One of the premier attractions at last week’s Old Fort MacArthur Days was my visit to the encampment of Clan Mac Colin. One of the reasons is that, although many of the performers cooked their own food, the Clan’s food looked the most scrumptious. When I asked some questions to the young lady in the photo above, she referred me to the clan’s Lore Master, who set me straight.
Clan Mac Colin attempts to reproduce a Scottish Highland (and Irish) way of life dating back to the Sixteenth Century, mostly centered around Glenderry, around East Loch Ewe, the Isle of Ewe, and the Gruinard Peninsula in what is now County Ross and Cromarty. I suspect some of the geography might be made up, but the way of life represented attempts to be as authentic as possible. If you are interested in delving into some of the details, you could hardly do better than scanning through the Basic Guide (which loads as an Adobe Acrobat PDF file). Also check out their Tribal Lore website, which is more succinct.
Although I have not an iota of Celtic blood in my veins, if I wanted to escape the cares of a stupid workaday life, I should think that Clan Mac Colin would exercise a powerful lure.

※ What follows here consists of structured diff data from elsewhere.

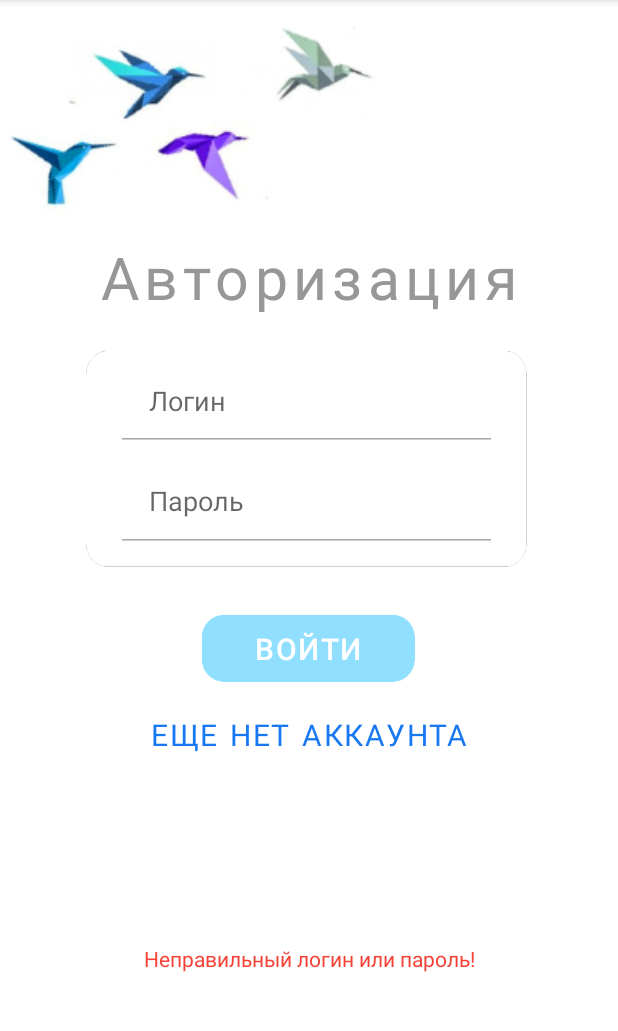
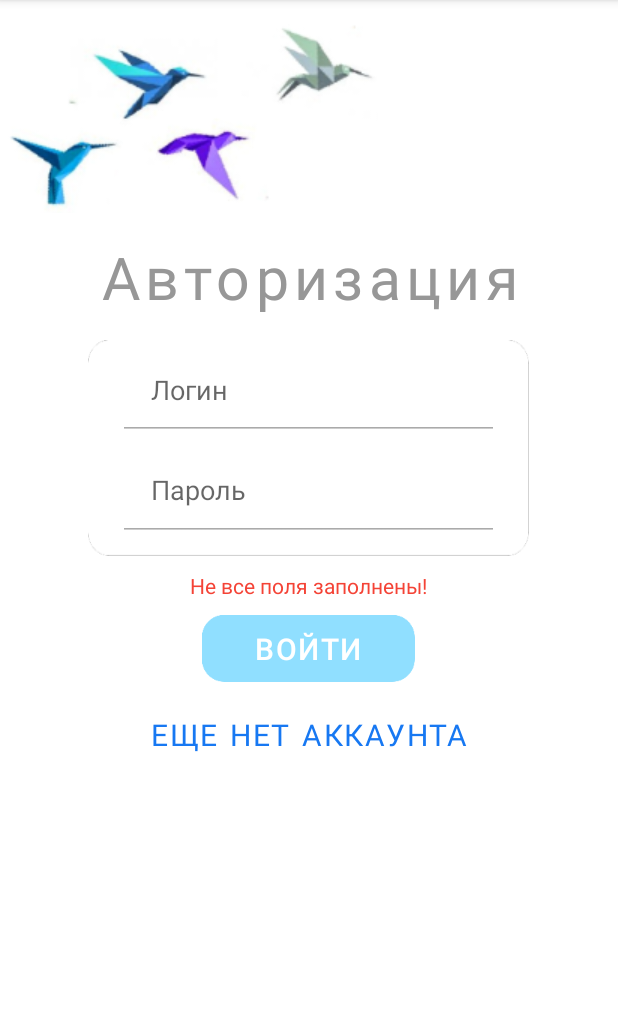
Before and after one commit to thetruemox/BookCrossing, an Android app: the screen it shows after launch (LoginActivity), after a tap on "ВОЙТИ", on a phone screen of 412 x 824 dp, the part 84-1115 px from its top. Run offline under Robolectric (Android 15) with nearby library versions, the phone set to English and light mode, and no system bars; 1 other tap on this screen came first.

Commit message:
Скролл бары и проверки на логины, пароли etc

```diff
--- a/app/src/main/java/com/example/bookcrossing/LoginActivity.java
+++ b/app/src/main/java/com/example/bookcrossing/LoginActivity.java
@@ -12,7 +12,7 @@ public class LoginActivity extends AppCompatActivity
 {
     String login = "admin", email, name, password = "admin";
     EditText obj_aut_login, obj_aut_password;
-    TextView obj_input_error;
+    TextView aut_error;
 
     @Override
     protected void onCreate(Bundle savedInstanceState)
@@ -21,12 +21,18 @@ public class LoginActivity extends AppCompatActivity
         setContentView(R.layout.enter_screen);
     }
 
+    private void show_error(TextView obj, String error_text)
+    {
+        obj.setText(error_text);
+        obj.setVisibility(View.VISIBLE);
+    }
+
     public void EnterButton(View view)
     {
         setContentView(R.layout.authorization_screen);
 
-        obj_input_error = (TextView)findViewById(R.id.invalid_input);
-        obj_input_error.setVisibility(View.INVISIBLE);
+        aut_error = (TextView)findViewById(R.id.invalid_input);
+        aut_error.setVisibility(View.INVISIBLE);
 
         obj_aut_login = (EditText)findViewById(R.id.editTextTextEmailAddress);
         obj_aut_password = (EditText)findViewById(R.id.editTextTextPassword);
@@ -34,29 +40,41 @@ public class LoginActivity extends AppCompatActivity
 
     public void enterMain(View view)
     {
-        if (obj_aut_login.getText().toString().equals(login) && obj_aut_password.getText().toString().equals(password))
+        if (obj_aut_login.getText().toString().isEmpty() || obj_aut_password.getText().toString().isEmpty())
+        {
+            show_error(aut_error, "Не все поля заполнены!");
+            return;
+        }
+
+        if (obj_aut_login.getText().toString().equals(this.login) && obj_aut_password.getText().toString().equals(this.password))
         {
             android.content.Intent intent = new android.content.Intent(LoginActivity.this, MainActivity.class);
             startActivity(intent);
+            return;
         }
         else
         {
-            Log.d("STATE", obj_aut_login.getText().toString());
-            Log.d("STATE", obj_aut_password.getText().toString());
+            Log.d("STATE", "obj login = " + obj_aut_login.getText().toString());
+            Log.d("STATE", "obj pass = " + obj_aut_password.getText().toString());
 
-            obj_input_error.setVisibility(View.VISIBLE);
+            Log.d("STATE", "var login = " + this.login);
+            Log.d("STATE", "var pass = " + this.password);
+
+            show_error(aut_error, "Неправильный логин или пароль!");
+
+            return;
         }
     }
 
     EditText obj_reg_login, obj_reg_name, obj_reg_email, obj_reg_password, obj_reg_repeat_password;
-    TextView error_passwords_not_equal;
+    TextView reg_error;
 
     public void newAccount(View view)
     {
         setContentView(R.layout.registration_screen);
 
-        error_passwords_not_equal = (TextView)findViewById(R.id.textView3);
-        error_passwords_not_equal.setVisibility(View.INVISIBLE);
+        reg_error = (TextView)findViewById(R.id.textView3);
+        reg_error.setVisibility(View.INVISIBLE);
 
         obj_reg_login = (EditText)findViewById(R.id.editTextTextEmailAddress2);
         obj_reg_name = (EditText)findViewById(R.id.editTextTextPersonName4);
@@ -67,6 +85,12 @@ public class LoginActivity extends AppCompatActivity
 
     public void createAccount(View view)
     {
+        if (obj_reg_password.getText().toString().isEmpty() || obj_reg_email.getText().toString().isEmpty() || obj_reg_name.getText().toString().isEmpty() || obj_reg_login.getText().toString().isEmpty())
+        {
+            show_error(reg_error, "Все поля должны быть заполнены!");
+            return;
+        }
+
         if (obj_reg_password.getText().toString().equals(obj_reg_repeat_password.getText().toString()))
         {
             login = obj_reg_login.getText().toString();
@@ -74,18 +98,20 @@ public class LoginActivity extends AppCompatActivity
             name = obj_reg_name.getText().toString();
             email = obj_reg_email.getText().toString();
 
-            Log.d("STATE", login);
-            Log.d("STATE", password);
-            Log.d("STATE", name);
-            Log.d("STATE", email);
+            setContentView(R.layout.authorization_screen);
 
-            setContentView(R.layout.authorization_screen);
-            obj_input_error.setVisibility(View.INVISIBLE);
+            obj_aut_login = (EditText)findViewById(R.id.editTextTextEmailAddress);
+            obj_aut_password = (EditText)findViewById(R.id.editTextTextPassword);
+
+            aut_error = (TextView)findViewById(R.id.invalid_input);
+            aut_error.setVisibility(View.INVISIBLE);
+
+            return;
         }
         else
         {
-
-            error_passwords_not_equal.setVisibility(View.VISIBLE);
+            show_error(reg_error, "Пароли не совпадают!" );
+            return;
         }
 
 
@@ -93,7 +119,15 @@ public class LoginActivity extends AppCompatActivity
 
 
 
-    public void getBack(View view) { setContentView(R.layout.authorization_screen); }
+    public void getBack(View view)
+    {
+        setContentView(R.layout.authorization_screen);
+        obj_aut_login = (EditText)findViewById(R.id.editTextTextEmailAddress);
+        obj_aut_password = (EditText)findViewById(R.id.editTextTextPassword);
+
+        aut_error = (TextView)findViewById(R.id.invalid_input);
+        aut_error.setVisibility(View.INVISIBLE);
+    }
 
 
 
--- a/app/src/main/res/layout/authorization_screen.xml
+++ b/app/src/main/res/layout/authorization_screen.xml
@@ -7,22 +7,50 @@
     android:background="@android:color/white"
     android:layout_height="match_parent">
 
+    <ScrollView
+        android:layout_width="match_parent"
+        android:layout_height="match_parent"
+        app:layout_constraintBottom_toBottomOf="parent"
+        app:layout_constraintEnd_toEndOf="parent"
+        app:layout_constraintStart_toStartOf="parent"
+        app:layout_constraintTop_toTopOf="parent">
+
+        <LinearLayout
+            android:layout_width="match_parent"
+            android:layout_height="wrap_content"
+            android:gravity="center_horizontal"
+            android:orientation="vertical">
+
+            <ImageView
+                android:id="@+id/imageView"
+                android:layout_width="252dp"
+                android:layout_height="126dp"
+                android:layout_marginTop="16dp"
+                android:layout_marginRight="80dp"
+                app:srcCompat="@drawable/birds" />
+
+            <TextView
+                android:id="@+id/textView"
+                android:layout_width="wrap_content"
+                android:layout_height="wrap_content"
+                android:layout_marginTop="16dp"
+                android:gravity="center_horizontal"
+                android:letterSpacing="0.09"
+                android:lineSpacingExtra="18sp"
+                android:text="Авторизация"
+                android:textColor="#979797"
+                android:textSize="39.5sp" />
+
             <LinearLayout
                 android:id="@+id/linearLayout"
                 android:layout_width="294dp"
                 android:layout_height="144dp"
-        android:layout_marginStart="13dp"
-        android:layout_marginTop="92dp"
-        android:layout_marginEnd="13dp"
+                android:layout_marginTop="16dp"
                 android:background="@drawable/square"
                 android:orientation="vertical"
                 android:paddingLeft="20dp"
                 android:paddingRight="20dp"
-        android:paddingBottom="10dp"
-        app:layout_constraintEnd_toEndOf="parent"
-        app:layout_constraintHorizontal_bias="0.484"
-        app:layout_constraintStart_toStartOf="parent"
-        app:layout_constraintTop_toBottomOf="@+id/imageView">
+                android:paddingBottom="10dp">
 
                 <EditText
                     android:id="@+id/editTextTextEmailAddress"
@@ -46,41 +74,22 @@
             </LinearLayout>
 
             <TextView
-        android:id="@+id/textView"
+                android:id="@+id/invalid_input"
                 android:layout_width="wrap_content"
                 android:layout_height="wrap_content"
-        android:layout_marginTop="16dp"
-        android:gravity="center_horizontal"
-        android:letterSpacing="0.09"
-        android:lineSpacingExtra="18sp"
-        android:text="Авторизация"
-        android:textColor="#979797"
-        android:textSize="39.5sp"
-        app:layout_constraintEnd_toEndOf="parent"
-        app:layout_constraintHorizontal_bias="0.495"
-        app:layout_constraintStart_toStartOf="parent"
-        app:layout_constraintTop_toBottomOf="@+id/imageView" />
-
-    <ImageView
-        android:id="@+id/imageView"
-        android:layout_width="252dp"
-        android:layout_height="126dp"
-        android:layout_marginTop="16dp"
-        app:layout_constraintStart_toStartOf="parent"
-        app:layout_constraintTop_toTopOf="parent"
-        app:srcCompat="@drawable/birds" />
+                android:layout_marginTop="10dp"
+                android:text="Неправильный логин или пароль!"
+                android:textColor="#F44336"
+                tools:visibility="invisible" />
 
             <LinearLayout
                 android:id="@+id/linearLayout2"
                 android:layout_width="266.5dp"
                 android:layout_height="100dp"
-        android:layout_marginTop="32dp"
+                android:layout_marginTop="10dp"
                 android:background="@null"
                 android:gravity="center"
-        android:orientation="vertical"
-        app:layout_constraintEnd_toEndOf="parent"
-        app:layout_constraintStart_toStartOf="parent"
-        app:layout_constraintTop_toBottomOf="@+id/linearLayout">
+                android:orientation="vertical">
 
                 <Button
                     android:id="@+id/button2"
@@ -112,17 +121,8 @@
                     android:orientation="vertical"></LinearLayout>
             </LinearLayout>
 
-    <TextView
-        android:id="@+id/invalid_input"
-        android:layout_width="wrap_content"
-        android:layout_height="wrap_content"
-        android:text="Неправильный логин или пароль!"
-        android:textColor="#F44336"
-        app:layout_constraintBottom_toBottomOf="parent"
-        app:layout_constraintEnd_toEndOf="parent"
-        app:layout_constraintStart_toStartOf="parent"
-        app:layout_constraintTop_toBottomOf="@+id/linearLayout2"
-        tools:visibility="invisible" />
+        </LinearLayout>
+    </ScrollView>
 
 
 </androidx.constraintlayout.widget.ConstraintLayout>
```
Also changed, not shown: app/src/main/res/layout/registration_screen.xml (+45 -47 lines). Lines whose indentation alone changed are shown as unchanged.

While going to Old Fort MacArthur Days is like walking through history, joining Clan Mac Colin is like living history. I would worship Saint Maolrubha with my fellow clan members. As the Tribal Lore site says, the good saint “continued the work of Saint Columba in Wester Ross and, retiring from that abby, established a cell on the isle of Maree in Loch Maree, the sight of his holy well. He is also the patron saint of the insane, being drug behind a boat around his island three times widdershins and drinking from this well is reputed to be a cure.”
Well, why not?